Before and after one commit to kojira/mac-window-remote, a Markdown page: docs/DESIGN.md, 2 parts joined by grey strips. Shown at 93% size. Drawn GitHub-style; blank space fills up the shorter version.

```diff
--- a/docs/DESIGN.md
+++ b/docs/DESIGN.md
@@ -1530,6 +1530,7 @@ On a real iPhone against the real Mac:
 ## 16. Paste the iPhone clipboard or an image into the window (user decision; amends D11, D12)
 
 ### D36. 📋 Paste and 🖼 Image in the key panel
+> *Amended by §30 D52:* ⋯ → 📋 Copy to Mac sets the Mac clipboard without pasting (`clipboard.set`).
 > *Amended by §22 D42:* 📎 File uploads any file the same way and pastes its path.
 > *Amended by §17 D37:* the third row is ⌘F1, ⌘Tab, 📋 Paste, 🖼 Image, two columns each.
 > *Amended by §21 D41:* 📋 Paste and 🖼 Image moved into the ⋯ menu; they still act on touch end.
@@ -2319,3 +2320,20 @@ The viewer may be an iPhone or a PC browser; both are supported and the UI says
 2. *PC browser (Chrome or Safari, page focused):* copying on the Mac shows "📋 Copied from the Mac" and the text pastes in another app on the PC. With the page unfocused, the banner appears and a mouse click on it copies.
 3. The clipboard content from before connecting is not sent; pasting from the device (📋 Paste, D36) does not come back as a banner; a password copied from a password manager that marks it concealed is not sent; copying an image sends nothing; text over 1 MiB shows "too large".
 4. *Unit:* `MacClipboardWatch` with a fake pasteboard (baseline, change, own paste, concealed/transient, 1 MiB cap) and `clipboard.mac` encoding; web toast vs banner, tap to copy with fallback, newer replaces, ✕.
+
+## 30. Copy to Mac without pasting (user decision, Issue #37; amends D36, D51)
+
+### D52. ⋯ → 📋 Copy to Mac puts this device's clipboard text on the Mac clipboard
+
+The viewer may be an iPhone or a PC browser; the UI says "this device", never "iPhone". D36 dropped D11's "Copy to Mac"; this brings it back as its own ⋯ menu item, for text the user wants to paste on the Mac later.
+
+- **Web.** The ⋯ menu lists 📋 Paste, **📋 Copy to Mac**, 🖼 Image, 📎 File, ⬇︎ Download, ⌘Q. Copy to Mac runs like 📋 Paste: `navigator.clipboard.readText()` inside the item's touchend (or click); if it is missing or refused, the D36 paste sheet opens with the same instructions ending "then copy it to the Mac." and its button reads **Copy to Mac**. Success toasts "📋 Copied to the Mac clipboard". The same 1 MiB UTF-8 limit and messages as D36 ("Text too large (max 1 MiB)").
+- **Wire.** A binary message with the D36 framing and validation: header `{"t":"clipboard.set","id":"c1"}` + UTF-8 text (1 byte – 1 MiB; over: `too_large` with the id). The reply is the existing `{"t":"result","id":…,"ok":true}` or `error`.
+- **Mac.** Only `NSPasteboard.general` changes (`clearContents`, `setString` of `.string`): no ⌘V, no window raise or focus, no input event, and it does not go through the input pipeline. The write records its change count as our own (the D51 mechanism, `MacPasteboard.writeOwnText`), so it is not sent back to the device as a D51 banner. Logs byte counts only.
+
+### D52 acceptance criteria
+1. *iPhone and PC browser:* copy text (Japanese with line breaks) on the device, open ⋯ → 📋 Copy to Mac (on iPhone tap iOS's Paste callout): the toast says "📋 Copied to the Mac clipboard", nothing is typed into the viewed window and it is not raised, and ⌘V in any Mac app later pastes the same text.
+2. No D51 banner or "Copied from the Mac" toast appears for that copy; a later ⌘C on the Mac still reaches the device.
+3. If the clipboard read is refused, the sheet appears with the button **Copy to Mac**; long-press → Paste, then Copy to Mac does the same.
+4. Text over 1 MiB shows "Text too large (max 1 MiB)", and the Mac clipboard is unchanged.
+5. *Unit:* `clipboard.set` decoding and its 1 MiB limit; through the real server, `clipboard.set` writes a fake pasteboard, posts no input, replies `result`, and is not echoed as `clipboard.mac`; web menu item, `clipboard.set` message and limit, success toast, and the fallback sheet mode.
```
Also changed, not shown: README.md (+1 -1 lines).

====

DIRECTIONS:
Each line above needs to be repeated exactly, with nothing omitted.

YOUR RESPONSE:
Before and after one commit to kojira/mac-window-remote, a Markdown page: docs/DESIGN.md, 2 parts joined by grey strips. Shown at 93% size. Drawn GitHub-style; blank space fills up the shorter version.

```diff
--- a/docs/DESIGN.md
+++ b/docs/DESIGN.md
@@ -1530,6 +1530,7 @@ On a real iPhone against the real Mac:
 ## 16. Paste the iPhone clipboard or an image into the window (user decision; amends D11, D12)
 
 ### D36. 📋 Paste and 🖼 Image in the key panel
+> *Amended by §30 D52:* ⋯ → 📋 Copy to Mac sets the Mac clipboard without pasting (`clipboard.set`).
 > *Amended by §22 D42:* 📎 File uploads any file the same way and pastes its path.
 > *Amended by §17 D37:* the third row is ⌘F1, ⌘Tab, 📋 Paste, 🖼 Image, two columns each.
 > *Amended by §21 D41:* 📋 Paste and 🖼 Image moved into the ⋯ menu; they still act on touch end.
@@ -2319,3 +2320,20 @@ The viewer may be an iPhone or a PC browser; both are supported and the UI says
 2. *PC browser (Chrome or Safari, page focused):* copying on the Mac shows "📋 Copied from the Mac" and the text pastes in another app on the PC. With the page unfocused, the banner appears and a mouse click on it copies.
 3. The clipboard content from before connecting is not sent; pasting from the device (📋 Paste, D36) does not come back as a banner; a password copied from a password manager that marks it concealed is not sent; copying an image sends nothing; text over 1 MiB shows "too large".
 4. *Unit:* `MacClipboardWatch` with a fake pasteboard (baseline, change, own paste, concealed/transient, 1 MiB cap) and `clipboard.mac` encoding; web toast vs banner, tap to copy with fallback, newer replaces, ✕.
+
+## 30. Copy to Mac without pasting (user decision, Issue #37; amends D36, D51)
+
+### D52. ⋯ → 📋 Copy to Mac puts this device's clipboard text on the Mac clipboard
+
+The viewer may be an iPhone or a PC browser; the UI says "this device", never "iPhone". D36 dropped D11's "Copy to Mac"; this brings it back as its own ⋯ menu item, for text the user wants to paste on the Mac later.
+
+- **Web.** The ⋯ menu lists 📋 Paste, **📋 Copy to Mac**, 🖼 Image, 📎 File, ⬇︎ Download, ⌘Q. Copy to Mac runs like 📋 Paste: `navigator.clipboard.readText()` inside the item's touchend (or click); if it is missing or refused, the D36 paste sheet opens with the same instructions ending "then copy it to the Mac." and its button reads **Copy to Mac**. Success toasts "📋 Copied to the Mac clipboard". The same 1 MiB UTF-8 limit and messages as D36 ("Text too large (max 1 MiB)").
+- **Wire.** A binary message with the D36 framing and validation: header `{"t":"clipboard.set","id":"c1"}` + UTF-8 text (1 byte – 1 MiB; over: `too_large` with the id). The reply is the existing `{"t":"result","id":…,"ok":true}` or `error`.
+- **Mac.** Only `NSPasteboard.general` changes (`clearContents`, `setString` of `.string`): no ⌘V, no window raise or focus, no input event, and it does not go through the input pipeline. The write records its change count as our own (the D51 mechanism, `MacPasteboard.writeOwnText`), so it is not sent back to the device as a D51 banner. Logs byte counts only.
+
+### D52 acceptance criteria
+1. *iPhone and PC browser:* copy text (Japanese with line breaks) on the device, open ⋯ → 📋 Copy to Mac (on iPhone tap iOS's Paste callout): the toast says "📋 Copied to the Mac clipboard", nothing is typed into the viewed window and it is not raised, and ⌘V in any Mac app later pastes the same text.
+2. No D51 banner or "Copied from the Mac" toast appears for that copy; a later ⌘C on the Mac still reaches the device.
+3. If the clipboard read is refused, the sheet appears with the button **Copy to Mac**; long-press → Paste, then Copy to Mac does the same.
+4. Text over 1 MiB shows "Text too large (max 1 MiB)", and the Mac clipboard is unchanged.
+5. *Unit:* `clipboard.set` decoding and its 1 MiB limit; through the real server, `clipboard.set` writes a fake pasteboard, posts no input, replies `result`, and is not echoed as `clipboard.mac`; web menu item, `clipboard.set` message and limit, success toast, and the fallback sheet mode.
```
Also changed, not shown: README.md (+1 -1 lines).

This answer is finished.